Although inter-ethnic encounters take place in multiple domains of daily life, ethnic intermarriage has typically been studied in relation to places of residence but rarely in relation to workplaces. Focussing on migrants is the most common approach to the study of intermarriage, whereas focussing on native majority population is less frequent. This study investigates an extent to which the share of immigrants at the workplace establishment and in the residential neighbourhood influences the natives’ likelihood of choosing a foreign-born partner. The analysis is based on longitudinal register data that cover all residents of Finland in 1999–2014. We focus on native Finnish women and men born from 1981 to 1995. We estimated a discrete-time event history model with competing risks, distinguishing the first-partnership formation with a foreign-born partner and a native-born partner. The share of immigrants in the residential neighbourhood and workplace both increase the propensity of choosing a foreign-born partner, but the share of immigrants in workplace tends to have a stronger bearing on the partner choice. High exposure to other ethnic groups in one domain is associated with reduced effect of the additional exposure occurring in another domain. The effect of ethnic diversity at workplace tends to be more pronounced among women.
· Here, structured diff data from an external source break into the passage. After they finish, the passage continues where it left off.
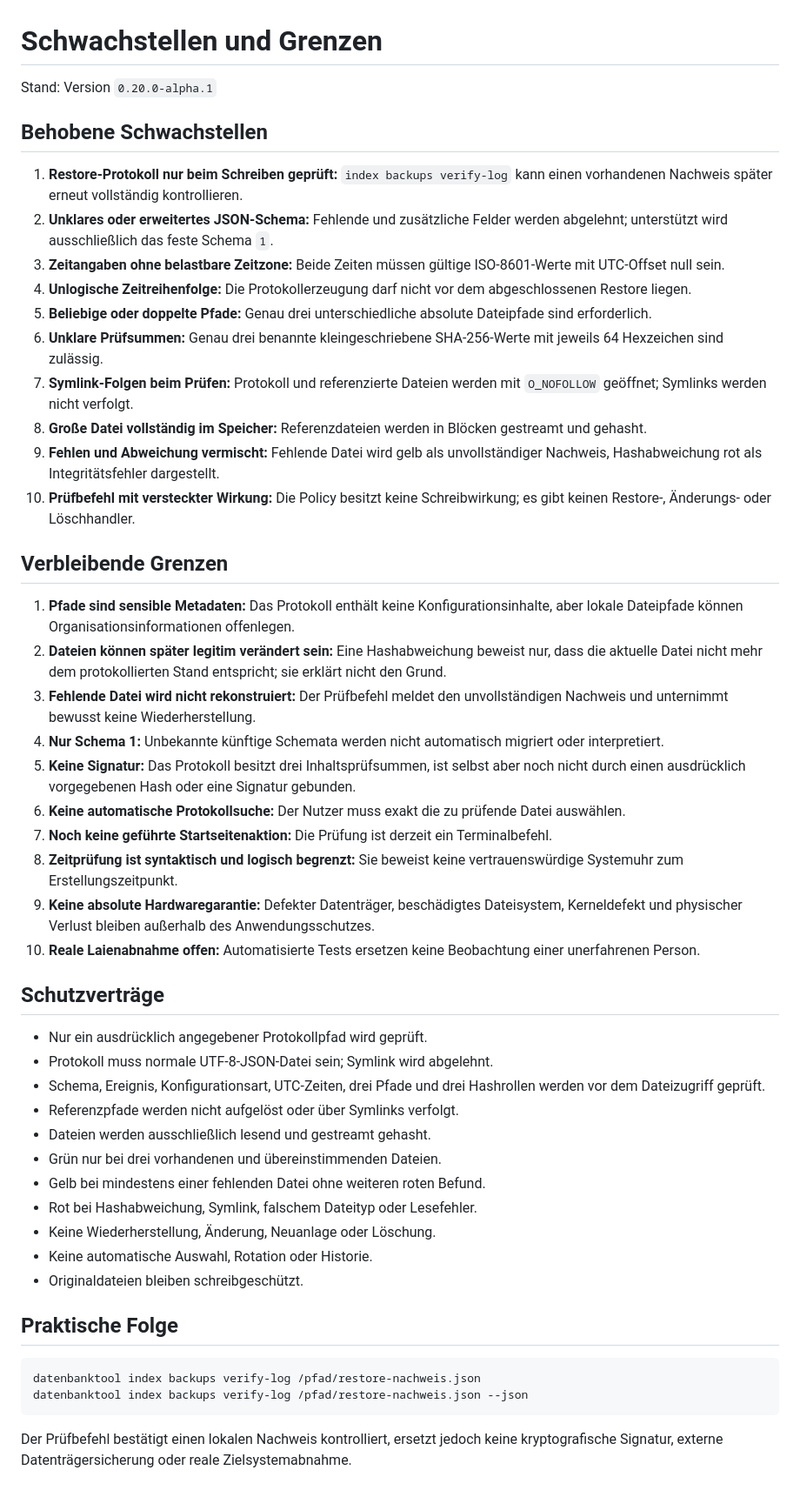
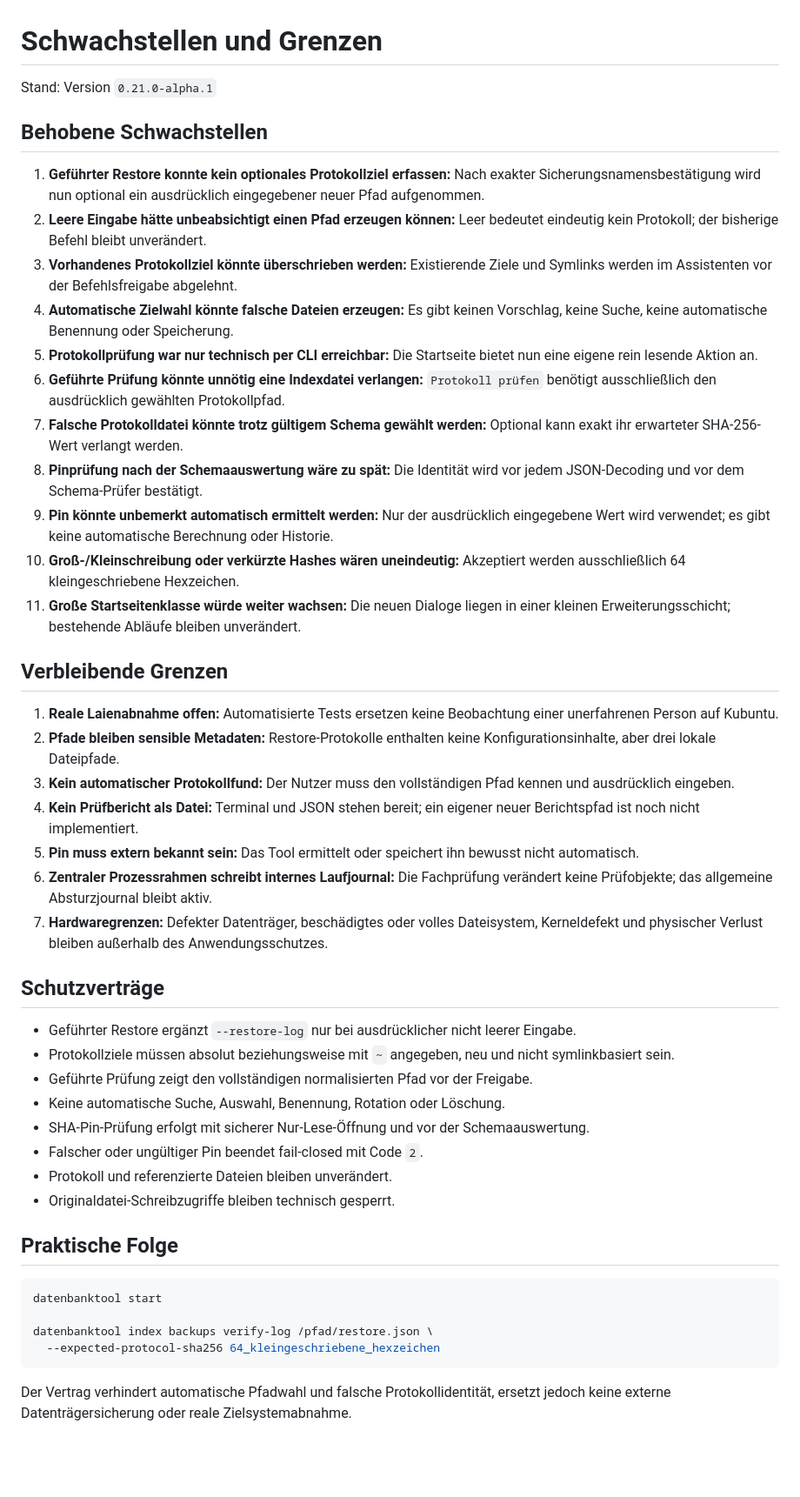
Before and after one commit to provoware/DATENBANKTOOL, a Markdown page: SCHWACHSTELLEN.md, the part around the change. Shown at 87% size. Drawn GitHub-style; blank space fills up the shorter version.

Commit message:
Schwachstellenanalyse für 0.21 aktualisieren

````diff
--- a/SCHWACHSTELLEN.md
+++ b/SCHWACHSTELLEN.md
@@ -1,52 +1,49 @@
 # Schwachstellen und Grenzen
 
-Stand: Version `0.20.0-alpha.1`
+Stand: Version `0.21.0-alpha.1`
 
 ## Behobene Schwachstellen
 
-1. **Restore-Protokoll nur beim Schreiben geprüft:** `index backups verify-log` kann einen vorhandenen Nachweis später erneut vollständig kontrollieren.
-2. **Unklares oder erweitertes JSON-Schema:** Fehlende und zusätzliche Felder werden abgelehnt; unterstützt wird ausschließlich das feste Schema `1`.
-3. **Zeitangaben ohne belastbare Zeitzone:** Beide Zeiten müssen gültige ISO-8601-Werte mit UTC-Offset null sein.
-4. **Unlogische Zeitreihenfolge:** Die Protokollerzeugung darf nicht vor dem abgeschlossenen Restore liegen.
-5. **Beliebige oder doppelte Pfade:** Genau drei unterschiedliche absolute Dateipfade sind erforderlich.
-6. **Unklare Prüfsummen:** Genau drei benannte kleingeschriebene SHA-256-Werte mit jeweils 64 Hexzeichen sind zulässig.
-7. **Symlink-Folgen beim Prüfen:** Protokoll und referenzierte Dateien werden mit `O_NOFOLLOW` geöffnet; Symlinks werden nicht verfolgt.
-8. **Große Datei vollständig im Speicher:** Referenzdateien werden in Blöcken gestreamt und gehasht.
-9. **Fehlen und Abweichung vermischt:** Fehlende Datei wird gelb als unvollständiger Nachweis, Hashabweichung rot als Integritätsfehler dargestellt.
-10. **Prüfbefehl mit versteckter Wirkung:** Die Policy besitzt keine Schreibwirkung; es gibt keinen Restore-, Änderungs- oder Löschhandler.
+1. **Geführter Restore konnte kein optionales Protokollziel erfassen:** Nach exakter Sicherungsnamensbestätigung wird nun optional ein ausdrücklich eingegebener neuer Pfad aufgenommen.
+2. **Leere Eingabe hätte unbeabsichtigt einen Pfad erzeugen können:** Leer bedeutet eindeutig kein Protokoll; der bisherige Befehl bleibt unverändert.
+3. **Vorhandenes Protokollziel könnte überschrieben werden:** Existierende Ziele und Symlinks werden im Assistenten vor der Befehlsfreigabe abgelehnt.
+4. **Automatische Zielwahl könnte falsche Dateien erzeugen:** Es gibt keinen Vorschlag, keine Suche, keine automatische Benennung oder Speicherung.
+5. **Protokollprüfung war nur technisch per CLI erreichbar:** Die Startseite bietet nun eine eigene rein lesende Aktion an.
+6. **Geführte Prüfung könnte unnötig eine Indexdatei verlangen:** `Protokoll prüfen` benötigt ausschließlich den ausdrücklich gewählten Protokollpfad.
+7. **Falsche Protokolldatei könnte trotz gültigem Schema gewählt werden:** Optional kann exakt ihr erwarteter SHA-256-Wert verlangt werden.
+8. **Pinprüfung nach der Schemaauswertung wäre zu spät:** Die Identität wird vor jedem JSON-Decoding und vor dem Schema-Prüfer bestätigt.
+9. **Pin könnte unbemerkt automatisch ermittelt werden:** Nur der ausdrücklich eingegebene Wert wird verwendet; es gibt keine automatische Berechnung oder Historie.
+10. **Groß-/Kleinschreibung oder verkürzte Hashes wären uneindeutig:** Akzeptiert werden ausschließlich 64 kleingeschriebene Hexzeichen.
+11. **Große Startseitenklasse würde weiter wachsen:** Die neuen Dialoge liegen in einer kleinen Erweiterungsschicht; bestehende Abläufe bleiben unverändert.
 
 ## Verbleibende Grenzen
 
-1. **Pfade sind sensible Metadaten:** Das Protokoll enthält keine Konfigurationsinhalte, aber lokale Dateipfade können Organisationsinformationen offenlegen.
-2. **Dateien können später legitim verändert sein:** Eine Hashabweichung beweist nur, dass die aktuelle Datei nicht mehr dem protokollierten Stand entspricht; sie erklärt nicht den Grund.
-3. **Fehlende Datei wird nicht rekonstruiert:** Der Prüfbefehl meldet den unvollständigen Nachweis und unternimmt bewusst keine Wiederherstellung.
-4. **Nur Schema 1:** Unbekannte künftige Schemata werden nicht automatisch migriert oder interpretiert.
-5. **Keine Signatur:** Das Protokoll besitzt drei Inhaltsprüfsummen, ist selbst aber noch nicht durch einen ausdrücklich vorgegebenen Hash oder eine Signatur gebunden.
-6. **Keine automatische Protokollsuche:** Der Nutzer muss exakt die zu prüfende Datei auswählen.
-7. **Noch keine geführte Startseitenaktion:** Die Prüfung ist derzeit ein Terminalbefehl.
-8. **Zeitprüfung ist syntaktisch und logisch begrenzt:** Sie beweist keine vertrauenswürdige Systemuhr zum Erstellungszeitpunkt.
-9. **Keine absolute Hardwaregarantie:** Defekter Datenträger, beschädigtes Dateisystem, Kerneldefekt und physischer Verlust bleiben außerhalb des Anwendungsschutzes.
-10. **Reale Laienabnahme offen:** Automatisierte Tests ersetzen keine Beobachtung einer unerfahrenen Person.
+1. **Reale Laienabnahme offen:** Automatisierte Tests ersetzen keine Beobachtung einer unerfahrenen Person auf Kubuntu.
+2. **Pfade bleiben sensible Metadaten:** Restore-Protokolle enthalten keine Konfigurationsinhalte, aber drei lokale Dateipfade.
+3. **Kein automatischer Protokollfund:** Der Nutzer muss den vollständigen Pfad kennen und ausdrücklich eingeben.
+4. **Kein Prüfbericht als Datei:** Terminal und JSON stehen bereit; ein eigener neuer Berichtspfad ist noch nicht implementiert.
+5. **Pin muss extern bekannt sein:** Das Tool ermittelt oder speichert ihn bewusst nicht automatisch.
+6. **Zentraler Prozessrahmen schreibt internes Laufjournal:** Die Fachprüfung verändert keine Prüfobjekte; das allgemeine Absturzjournal bleibt aktiv.
+7. **Hardwaregrenzen:** Defekter Datenträger, beschädigtes oder volles Dateisystem, Kerneldefekt und physischer Verlust bleiben außerhalb des Anwendungsschutzes.
 
 ## Schutzverträge
 
-- Nur ein ausdrücklich angegebener Protokollpfad wird geprüft.
-- Protokoll muss normale UTF-8-JSON-Datei sein; Symlink wird abgelehnt.
-- Schema, Ereignis, Konfigurationsart, UTC-Zeiten, drei Pfade und drei Hashrollen werden vor dem Dateizugriff geprüft.
-- Referenzpfade werden nicht aufgelöst oder über Symlinks verfolgt.
-- Dateien werden ausschließlich lesend und gestreamt gehasht.
-- Grün nur bei drei vorhandenen und übereinstimmenden Dateien.
-- Gelb bei mindestens einer fehlenden Datei ohne weiteren roten Befund.
-- Rot bei Hashabweichung, Symlink, falschem Dateityp oder Lesefehler.
-- Keine Wiederherstellung, Änderung, Neuanlage oder Löschung.
-- Keine automatische Auswahl, Rotation oder Historie.
-- Originaldateien bleiben schreibgeschützt.
+- Geführter Restore ergänzt `--restore-log` nur bei ausdrücklicher nicht leerer Eingabe.
+- Protokollziele müssen absolut beziehungsweise mit `~` angegeben, neu und nicht symlinkbasiert sein.
+- Geführte Prüfung zeigt den vollständigen normalisierten Pfad vor der Freigabe.
+- Keine automatische Suche, Auswahl, Benennung, Rotation oder Löschung.
+- SHA-Pin-Prüfung erfolgt mit sicherer Nur-Lese-Öffnung und vor der Schemaauswertung.
+- Falscher oder ungültiger Pin beendet fail-closed mit Code `2`.
+- Protokoll und referenzierte Dateien bleiben unverändert.
+- Originaldatei-Schreibzugriffe bleiben technisch gesperrt.
 
 ## Praktische Folge
 
 ```bash
-datenbanktool index backups verify-log /pfad/restore-nachweis.json
-datenbanktool index backups verify-log /pfad/restore-nachweis.json --json
+datenbanktool start
+
+datenbanktool index backups verify-log /pfad/restore.json \
+  --expected-protocol-sha256 64_kleingeschriebene_hexzeichen
 ```
 
-Der Prüfbefehl bestätigt einen lokalen Nachweis kontrolliert, ersetzt jedoch keine kryptografische Signatur, externe Datenträgersicherung oder reale Zielsystemabnahme.
+Der Vertrag verhindert automatische Pfadwahl und falsche Protokollidentität, ersetzt jedoch keine externe Datenträgersicherung oder reale Zielsystemabnahme.
````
The study contributes to the literature by examining both the independent effect of residential and workplace contexts on the formation of ethnically mixed partnership among the native majority population, as well as the interaction between the two.
- Ethnically mixed partnership
- Register data